## Problem details
Your answer should be the records, copied exactly, with the pictures removed.

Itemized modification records
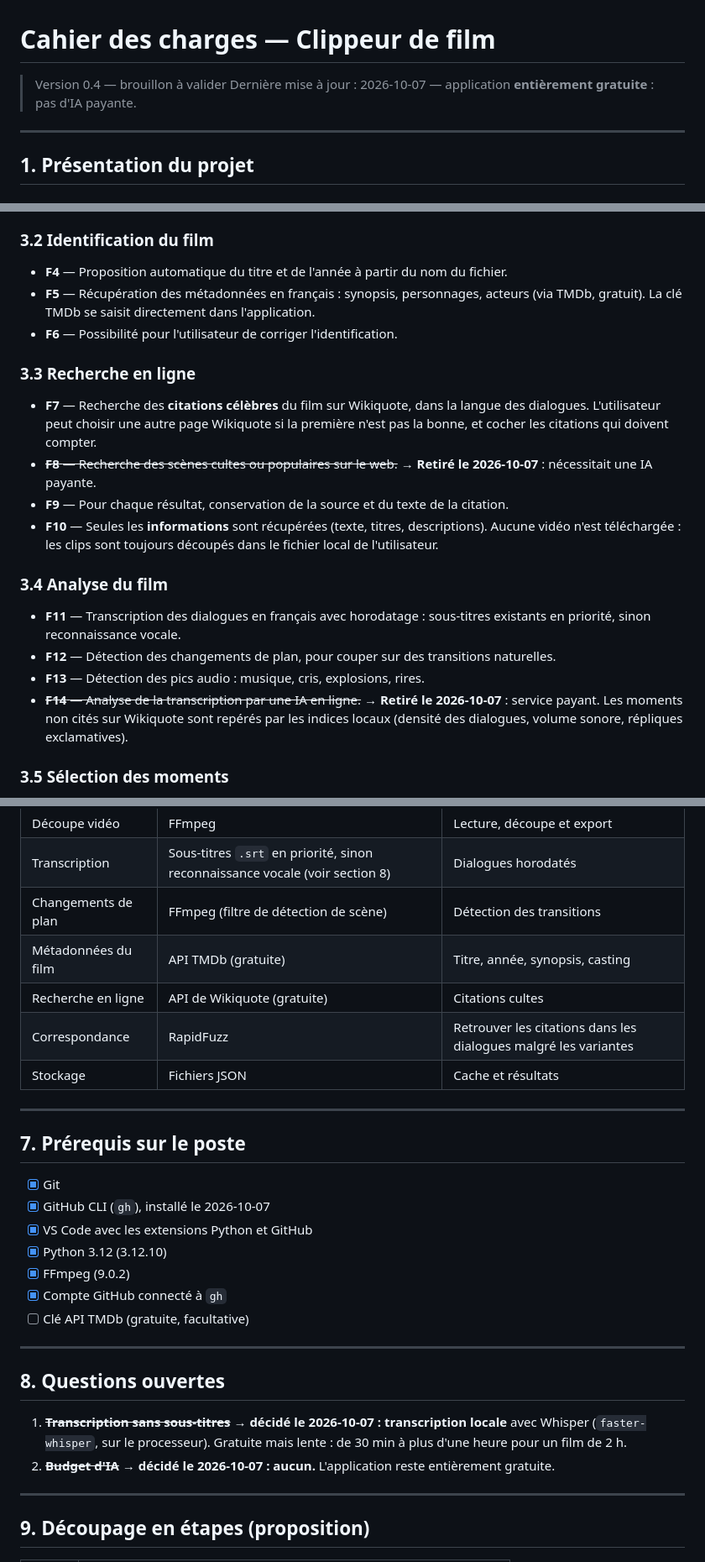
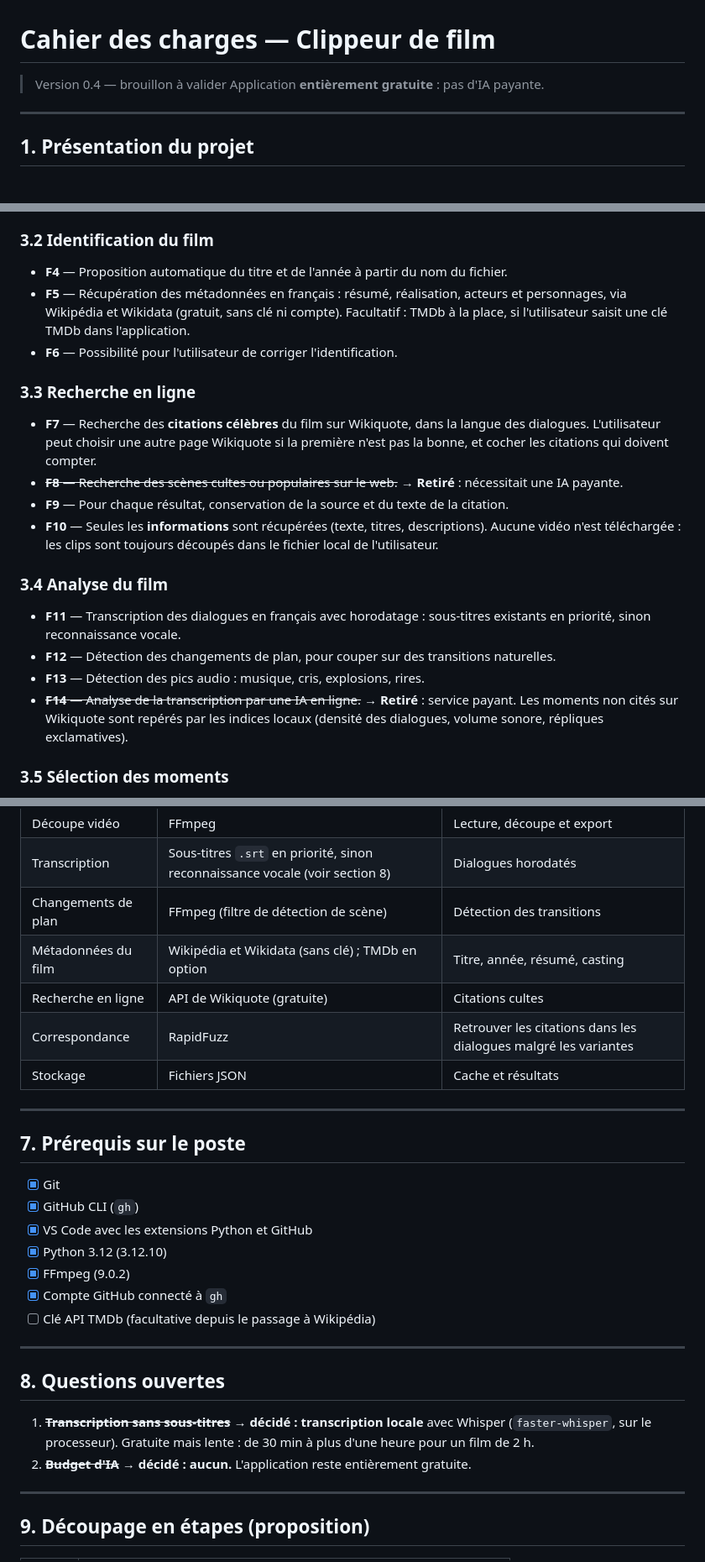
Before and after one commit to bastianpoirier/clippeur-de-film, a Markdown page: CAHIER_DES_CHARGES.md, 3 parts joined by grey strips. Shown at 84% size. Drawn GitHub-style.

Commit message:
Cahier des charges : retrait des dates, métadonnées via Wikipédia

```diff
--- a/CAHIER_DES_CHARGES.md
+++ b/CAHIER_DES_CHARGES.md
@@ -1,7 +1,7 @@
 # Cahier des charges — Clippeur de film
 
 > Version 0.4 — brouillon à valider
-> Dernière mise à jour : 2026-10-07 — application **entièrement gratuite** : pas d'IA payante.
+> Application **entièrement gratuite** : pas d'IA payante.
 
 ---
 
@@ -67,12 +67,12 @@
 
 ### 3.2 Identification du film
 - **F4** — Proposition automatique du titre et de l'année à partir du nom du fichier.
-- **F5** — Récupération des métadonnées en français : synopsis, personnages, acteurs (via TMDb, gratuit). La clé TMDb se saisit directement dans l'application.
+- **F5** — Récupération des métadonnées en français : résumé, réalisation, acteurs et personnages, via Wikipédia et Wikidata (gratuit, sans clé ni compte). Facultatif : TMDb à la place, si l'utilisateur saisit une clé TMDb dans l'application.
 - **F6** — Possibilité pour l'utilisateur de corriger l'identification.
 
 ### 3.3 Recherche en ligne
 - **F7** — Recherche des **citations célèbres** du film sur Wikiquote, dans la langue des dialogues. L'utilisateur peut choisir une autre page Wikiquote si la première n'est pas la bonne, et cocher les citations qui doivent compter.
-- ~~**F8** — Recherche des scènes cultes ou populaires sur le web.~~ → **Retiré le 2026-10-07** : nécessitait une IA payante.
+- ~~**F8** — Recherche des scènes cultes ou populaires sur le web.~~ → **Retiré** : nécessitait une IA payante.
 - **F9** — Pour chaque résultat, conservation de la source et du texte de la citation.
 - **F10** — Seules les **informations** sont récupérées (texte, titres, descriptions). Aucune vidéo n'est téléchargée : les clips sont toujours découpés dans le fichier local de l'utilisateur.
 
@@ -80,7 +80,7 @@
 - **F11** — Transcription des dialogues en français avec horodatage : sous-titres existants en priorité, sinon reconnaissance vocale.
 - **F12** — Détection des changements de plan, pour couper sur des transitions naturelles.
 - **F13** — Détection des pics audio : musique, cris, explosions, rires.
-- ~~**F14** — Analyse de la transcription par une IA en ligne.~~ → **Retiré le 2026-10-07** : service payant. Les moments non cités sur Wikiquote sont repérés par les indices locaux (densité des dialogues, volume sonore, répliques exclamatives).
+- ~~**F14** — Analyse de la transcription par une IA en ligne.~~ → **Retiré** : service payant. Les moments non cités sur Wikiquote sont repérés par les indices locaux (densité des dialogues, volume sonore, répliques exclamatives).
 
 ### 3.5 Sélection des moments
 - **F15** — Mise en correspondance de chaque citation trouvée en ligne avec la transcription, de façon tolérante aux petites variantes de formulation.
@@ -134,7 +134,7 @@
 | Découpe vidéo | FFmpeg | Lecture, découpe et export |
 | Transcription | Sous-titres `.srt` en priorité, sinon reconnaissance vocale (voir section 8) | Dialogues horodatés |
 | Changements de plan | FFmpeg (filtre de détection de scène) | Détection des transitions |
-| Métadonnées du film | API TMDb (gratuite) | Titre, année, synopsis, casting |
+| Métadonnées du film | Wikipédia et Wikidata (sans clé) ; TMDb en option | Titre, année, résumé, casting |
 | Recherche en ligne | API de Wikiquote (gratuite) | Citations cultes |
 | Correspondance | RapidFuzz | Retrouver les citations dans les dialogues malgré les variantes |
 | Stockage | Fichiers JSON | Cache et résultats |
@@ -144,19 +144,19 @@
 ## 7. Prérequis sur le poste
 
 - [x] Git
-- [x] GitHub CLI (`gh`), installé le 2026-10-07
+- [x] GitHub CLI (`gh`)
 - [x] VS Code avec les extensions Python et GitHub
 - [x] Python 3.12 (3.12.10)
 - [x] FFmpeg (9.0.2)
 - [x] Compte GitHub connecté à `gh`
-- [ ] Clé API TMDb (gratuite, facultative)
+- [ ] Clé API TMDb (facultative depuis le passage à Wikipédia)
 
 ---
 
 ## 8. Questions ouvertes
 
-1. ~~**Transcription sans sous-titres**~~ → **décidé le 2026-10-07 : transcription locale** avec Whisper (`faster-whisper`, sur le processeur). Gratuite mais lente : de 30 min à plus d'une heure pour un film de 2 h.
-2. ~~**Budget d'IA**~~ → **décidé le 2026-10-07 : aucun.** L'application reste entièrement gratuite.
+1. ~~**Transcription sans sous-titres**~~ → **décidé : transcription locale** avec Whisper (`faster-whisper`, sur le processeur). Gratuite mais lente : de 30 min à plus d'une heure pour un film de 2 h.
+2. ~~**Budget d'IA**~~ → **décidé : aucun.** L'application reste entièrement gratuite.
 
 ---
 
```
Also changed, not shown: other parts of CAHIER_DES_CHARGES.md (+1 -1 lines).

## Task response
Before and after one commit to bastianpoirier/clippeur-de-film, a Markdown page: CAHIER_DES_CHARGES.md, 3 parts joined by grey strips. Shown at 84% size. Drawn GitHub-style.

Commit message:
Cahier des charges : retrait des dates, métadonnées via Wikipédia

```diff
--- a/CAHIER_DES_CHARGES.md
+++ b/CAHIER_DES_CHARGES.md
@@ -1,7 +1,7 @@
 # Cahier des charges — Clippeur de film
 
 > Version 0.4 — brouillon à valider
-> Dernière mise à jour : 2026-10-07 — application **entièrement gratuite** : pas d'IA payante.
+> Application **entièrement gratuite** : pas d'IA payante.
 
 ---
 
@@ -67,12 +67,12 @@
 
 ### 3.2 Identification du film
 - **F4** — Proposition automatique du titre et de l'année à partir du nom du fichier.
-- **F5** — Récupération des métadonnées en français : synopsis, personnages, acteurs (via TMDb, gratuit). La clé TMDb se saisit directement dans l'application.
+- **F5** — Récupération des métadonnées en français : résumé, réalisation, acteurs et personnages, via Wikipédia et Wikidata (gratuit, sans clé ni compte). Facultatif : TMDb à la place, si l'utilisateur saisit une clé TMDb dans l'application.
 - **F6** — Possibilité pour l'utilisateur de corriger l'identification.
 
 ### 3.3 Recherche en ligne
 - **F7** — Recherche des **citations célèbres** du film sur Wikiquote, dans la langue des dialogues. L'utilisateur peut choisir une autre page Wikiquote si la première n'est pas la bonne, et cocher les citations qui doivent compter.
-- ~~**F8** — Recherche des scènes cultes ou populaires sur le web.~~ → **Retiré le 2026-10-07** : nécessitait une IA payante.
+- ~~**F8** — Recherche des scènes cultes ou populaires sur le web.~~ → **Retiré** : nécessitait une IA payante.
 - **F9** — Pour chaque résultat, conservation de la source et du texte de la citation.
 - **F10** — Seules les **informations** sont récupérées (texte, titres, descriptions). Aucune vidéo n'est téléchargée : les clips sont toujours découpés dans le fichier local de l'utilisateur.
 
@@ -80,7 +80,7 @@
 - **F11** — Transcription des dialogues en français avec horodatage : sous-titres existants en priorité, sinon reconnaissance vocale.
 - **F12** — Détection des changements de plan, pour couper sur des transitions naturelles.
 - **F13** — Détection des pics audio : musique, cris, explosions, rires.
-- ~~**F14** — Analyse de la transcription par une IA en ligne.~~ → **Retiré le 2026-10-07** : service payant. Les moments non cités sur Wikiquote sont repérés par les indices locaux (densité des dialogues, volume sonore, répliques exclamatives).
+- ~~**F14** — Analyse de la transcription par une IA en ligne.~~ → **Retiré** : service payant. Les moments non cités sur Wikiquote sont repérés par les indices locaux (densité des dialogues, volume sonore, répliques exclamatives).
 
 ### 3.5 Sélection des moments
 - **F15** — Mise en correspondance de chaque citation trouvée en ligne avec la transcription, de façon tolérante aux petites variantes de formulation.
@@ -134,7 +134,7 @@
 | Découpe vidéo | FFmpeg | Lecture, découpe et export |
 | Transcription | Sous-titres `.srt` en priorité, sinon reconnaissance vocale (voir section 8) | Dialogues horodatés |
 | Changements de plan | FFmpeg (filtre de détection de scène) | Détection des transitions |
-| Métadonnées du film | API TMDb (gratuite) | Titre, année, synopsis, casting |
+| Métadonnées du film | Wikipédia et Wikidata (sans clé) ; TMDb en option | Titre, année, résumé, casting |
 | Recherche en ligne | API de Wikiquote (gratuite) | Citations cultes |
 | Correspondance | RapidFuzz | Retrouver les citations dans les dialogues malgré les variantes |
 | Stockage | Fichiers JSON | Cache et résultats |
@@ -144,19 +144,19 @@
 ## 7. Prérequis sur le poste
 
 - [x] Git
-- [x] GitHub CLI (`gh`), installé le 2026-10-07
+- [x] GitHub CLI (`gh`)
 - [x] VS Code avec les extensions Python et GitHub
 - [x] Python 3.12 (3.12.10)
 - [x] FFmpeg (9.0.2)
 - [x] Compte GitHub connecté à `gh`
-- [ ] Clé API TMDb (gratuite, facultative)
+- [ ] Clé API TMDb (facultative depuis le passage à Wikipédia)
 
 ---
 
 ## 8. Questions ouvertes
 
-1. ~~**Transcription sans sous-titres**~~ → **décidé le 2026-10-07 : transcription locale** avec Whisper (`faster-whisper`, sur le processeur). Gratuite mais lente : de 30 min à plus d'une heure pour un film de 2 h.
-2. ~~**Budget d'IA**~~ → **décidé le 2026-10-07 : aucun.** L'application reste entièrement gratuite.
+1. ~~**Transcription sans sous-titres**~~ → **décidé : transcription locale** avec Whisper (`faster-whisper`, sur le processeur). Gratuite mais lente : de 30 min à plus d'une heure pour un film de 2 h.
+2. ~~**Budget d'IA**~~ → **décidé : aucun.** L'application reste entièrement gratuite.
 
 ---
 
```
Also changed, not shown: other parts of CAHIER_DES_CHARGES.md (+1 -1 lines).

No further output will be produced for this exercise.